-- Records to process --
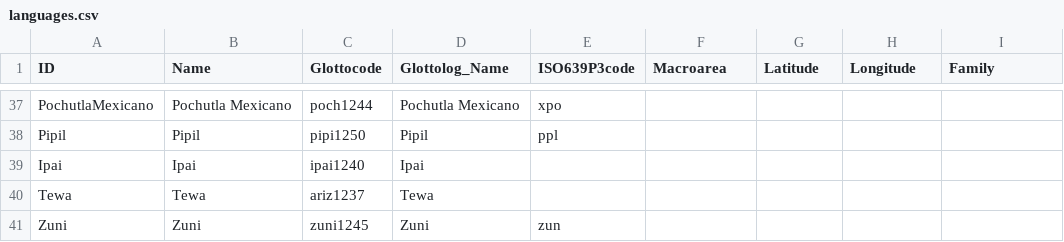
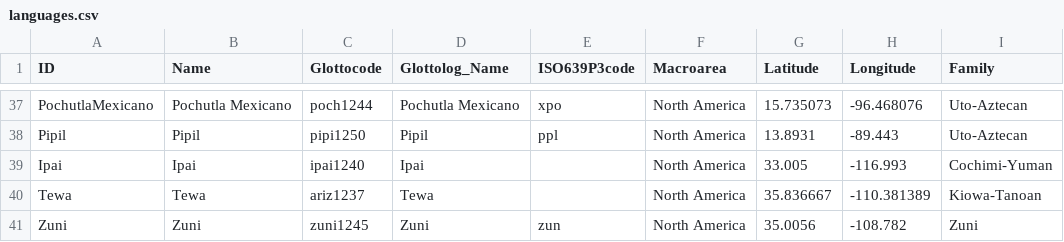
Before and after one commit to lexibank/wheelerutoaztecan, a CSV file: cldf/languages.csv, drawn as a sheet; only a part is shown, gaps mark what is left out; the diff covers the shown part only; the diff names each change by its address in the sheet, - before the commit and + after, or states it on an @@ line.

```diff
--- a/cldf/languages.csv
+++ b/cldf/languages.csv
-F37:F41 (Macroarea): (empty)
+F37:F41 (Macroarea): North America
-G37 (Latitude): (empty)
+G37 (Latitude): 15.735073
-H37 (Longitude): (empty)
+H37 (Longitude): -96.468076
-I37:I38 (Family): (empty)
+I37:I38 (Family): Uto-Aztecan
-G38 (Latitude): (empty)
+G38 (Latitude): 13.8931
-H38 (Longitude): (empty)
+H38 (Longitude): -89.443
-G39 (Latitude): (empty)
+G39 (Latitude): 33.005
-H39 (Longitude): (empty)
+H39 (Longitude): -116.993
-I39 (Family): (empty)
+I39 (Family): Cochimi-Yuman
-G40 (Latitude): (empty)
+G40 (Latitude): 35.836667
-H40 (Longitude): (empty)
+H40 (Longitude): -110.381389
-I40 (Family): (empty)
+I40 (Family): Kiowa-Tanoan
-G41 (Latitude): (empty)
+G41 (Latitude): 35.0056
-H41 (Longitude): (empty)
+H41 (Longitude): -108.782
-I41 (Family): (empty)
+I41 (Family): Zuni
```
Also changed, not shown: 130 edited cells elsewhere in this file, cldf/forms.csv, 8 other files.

-- Task to complete --
Only the lines containing the word "Latitude" should be returned from the data above.

-- Exercise output --
-G37 (Latitude): (empty)
+G37 (Latitude): 15.735073
-G38 (Latitude): (empty)
+G38 (Latitude): 13.8931
-G39 (Latitude): (empty)
+G39 (Latitude): 33.005
-G40 (Latitude): (empty)
+G40 (Latitude): 35.836667
-G41 (Latitude): (empty)
+G41 (Latitude): 35.0056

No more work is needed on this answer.